Before-and-after change data →
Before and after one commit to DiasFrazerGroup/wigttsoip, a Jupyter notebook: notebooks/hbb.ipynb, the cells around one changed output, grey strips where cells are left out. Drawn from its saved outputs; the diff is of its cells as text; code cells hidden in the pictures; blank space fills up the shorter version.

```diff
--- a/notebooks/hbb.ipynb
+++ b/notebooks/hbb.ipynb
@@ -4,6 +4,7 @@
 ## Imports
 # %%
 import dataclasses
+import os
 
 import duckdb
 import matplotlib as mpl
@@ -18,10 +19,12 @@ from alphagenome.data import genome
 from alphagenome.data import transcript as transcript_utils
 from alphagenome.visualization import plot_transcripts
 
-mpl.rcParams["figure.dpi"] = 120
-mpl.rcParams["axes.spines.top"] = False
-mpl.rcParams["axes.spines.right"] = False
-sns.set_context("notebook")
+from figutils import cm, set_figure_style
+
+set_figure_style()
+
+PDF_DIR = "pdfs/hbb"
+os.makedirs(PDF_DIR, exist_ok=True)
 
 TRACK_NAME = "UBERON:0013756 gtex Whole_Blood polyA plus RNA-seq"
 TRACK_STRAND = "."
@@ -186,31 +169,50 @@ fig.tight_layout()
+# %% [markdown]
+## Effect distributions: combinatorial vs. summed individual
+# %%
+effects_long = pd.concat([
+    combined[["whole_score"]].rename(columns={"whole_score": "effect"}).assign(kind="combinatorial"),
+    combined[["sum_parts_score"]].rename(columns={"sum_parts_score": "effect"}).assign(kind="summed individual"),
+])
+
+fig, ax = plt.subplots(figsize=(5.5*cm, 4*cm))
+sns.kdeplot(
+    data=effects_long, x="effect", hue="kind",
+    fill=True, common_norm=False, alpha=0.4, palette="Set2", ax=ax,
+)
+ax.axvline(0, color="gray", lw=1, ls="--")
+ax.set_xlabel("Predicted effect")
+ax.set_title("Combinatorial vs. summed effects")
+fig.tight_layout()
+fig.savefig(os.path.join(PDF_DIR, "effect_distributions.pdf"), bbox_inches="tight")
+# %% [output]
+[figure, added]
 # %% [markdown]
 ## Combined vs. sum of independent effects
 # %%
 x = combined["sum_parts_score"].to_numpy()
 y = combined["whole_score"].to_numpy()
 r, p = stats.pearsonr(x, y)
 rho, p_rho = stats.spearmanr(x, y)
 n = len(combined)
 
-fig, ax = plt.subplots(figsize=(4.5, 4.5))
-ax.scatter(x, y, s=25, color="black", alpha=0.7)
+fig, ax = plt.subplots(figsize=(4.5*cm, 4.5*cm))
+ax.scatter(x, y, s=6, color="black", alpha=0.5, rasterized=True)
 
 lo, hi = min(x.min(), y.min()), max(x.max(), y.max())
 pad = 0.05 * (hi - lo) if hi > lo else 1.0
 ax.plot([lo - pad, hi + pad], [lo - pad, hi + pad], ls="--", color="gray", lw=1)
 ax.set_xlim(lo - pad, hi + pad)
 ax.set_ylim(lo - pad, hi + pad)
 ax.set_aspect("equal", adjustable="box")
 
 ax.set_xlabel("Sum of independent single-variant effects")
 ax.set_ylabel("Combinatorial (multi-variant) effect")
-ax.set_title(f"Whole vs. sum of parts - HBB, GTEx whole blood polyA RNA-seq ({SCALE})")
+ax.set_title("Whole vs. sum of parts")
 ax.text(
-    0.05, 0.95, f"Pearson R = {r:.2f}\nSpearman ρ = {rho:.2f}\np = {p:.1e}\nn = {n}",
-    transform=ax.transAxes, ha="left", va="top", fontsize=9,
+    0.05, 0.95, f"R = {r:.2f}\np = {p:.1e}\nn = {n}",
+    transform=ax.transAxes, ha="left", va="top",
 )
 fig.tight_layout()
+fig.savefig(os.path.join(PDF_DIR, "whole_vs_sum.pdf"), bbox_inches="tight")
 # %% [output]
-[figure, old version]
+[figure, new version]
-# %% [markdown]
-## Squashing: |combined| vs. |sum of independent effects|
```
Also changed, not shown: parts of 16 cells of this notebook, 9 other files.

PROMPT → Using the data above, repeat every line exactly.

RESPONSE →
Before and after one commit to DiasFrazerGroup/wigttsoip, a Jupyter notebook: notebooks/hbb.ipynb, the cells around one changed output, grey strips where cells are left out. Drawn from its saved outputs; the diff is of its cells as text; code cells hidden in the pictures; blank space fills up the shorter version.

```diff
--- a/notebooks/hbb.ipynb
+++ b/notebooks/hbb.ipynb
@@ -4,6 +4,7 @@
 ## Imports
 # %%
 import dataclasses
+import os
 
 import duckdb
 import matplotlib as mpl
@@ -18,10 +19,12 @@ from alphagenome.data import genome
 from alphagenome.data import transcript as transcript_utils
 from alphagenome.visualization import plot_transcripts
 
-mpl.rcParams["figure.dpi"] = 120
-mpl.rcParams["axes.spines.top"] = False
-mpl.rcParams["axes.spines.right"] = False
-sns.set_context("notebook")
+from figutils import cm, set_figure_style
+
+set_figure_style()
+
+PDF_DIR = "pdfs/hbb"
+os.makedirs(PDF_DIR, exist_ok=True)
 
 TRACK_NAME = "UBERON:0013756 gtex Whole_Blood polyA plus RNA-seq"
 TRACK_STRAND = "."
@@ -186,31 +169,50 @@ fig.tight_layout()
+# %% [markdown]
+## Effect distributions: combinatorial vs. summed individual
+# %%
+effects_long = pd.concat([
+    combined[["whole_score"]].rename(columns={"whole_score": "effect"}).assign(kind="combinatorial"),
+    combined[["sum_parts_score"]].rename(columns={"sum_parts_score": "effect"}).assign(kind="summed individual"),
+])
+
+fig, ax = plt.subplots(figsize=(5.5*cm, 4*cm))
+sns.kdeplot(
+    data=effects_long, x="effect", hue="kind",
+    fill=True, common_norm=False, alpha=0.4, palette="Set2", ax=ax,
+)
+ax.axvline(0, color="gray", lw=1, ls="--")
+ax.set_xlabel("Predicted effect")
+ax.set_title("Combinatorial vs. summed effects")
+fig.tight_layout()
+fig.savefig(os.path.join(PDF_DIR, "effect_distributions.pdf"), bbox_inches="tight")
+# %% [output]
+[figure, added]
 # %% [markdown]
 ## Combined vs. sum of independent effects
 # %%
 x = combined["sum_parts_score"].to_numpy()
 y = combined["whole_score"].to_numpy()
 r, p = stats.pearsonr(x, y)
 rho, p_rho = stats.spearmanr(x, y)
 n = len(combined)
 
-fig, ax = plt.subplots(figsize=(4.5, 4.5))
-ax.scatter(x, y, s=25, color="black", alpha=0.7)
+fig, ax = plt.subplots(figsize=(4.5*cm, 4.5*cm))
+ax.scatter(x, y, s=6, color="black", alpha=0.5, rasterized=True)
 
 lo, hi = min(x.min(), y.min()), max(x.max(), y.max())
 pad = 0.05 * (hi - lo) if hi > lo else 1.0
 ax.plot([lo - pad, hi + pad], [lo - pad, hi + pad], ls="--", color="gray", lw=1)
 ax.set_xlim(lo - pad, hi + pad)
 ax.set_ylim(lo - pad, hi + pad)
 ax.set_aspect("equal", adjustable="box")
 
 ax.set_xlabel("Sum of independent single-variant effects")
 ax.set_ylabel("Combinatorial (multi-variant) effect")
-ax.set_title(f"Whole vs. sum of parts - HBB, GTEx whole blood polyA RNA-seq ({SCALE})")
+ax.set_title("Whole vs. sum of parts")
 ax.text(
-    0.05, 0.95, f"Pearson R = {r:.2f}\nSpearman ρ = {rho:.2f}\np = {p:.1e}\nn = {n}",
-    transform=ax.transAxes, ha="left", va="top", fontsize=9,
+    0.05, 0.95, f"R = {r:.2f}\np = {p:.1e}\nn = {n}",
+    transform=ax.transAxes, ha="left", va="top",
 )
 fig.tight_layout()
+fig.savefig(os.path.join(PDF_DIR, "whole_vs_sum.pdf"), bbox_inches="tight")
 # %% [output]
-[figure, old version]
+[figure, new version]
-# %% [markdown]
-## Squashing: |combined| vs. |sum of independent effects|
```
Also changed, not shown: parts of 16 cells of this notebook, 9 other files.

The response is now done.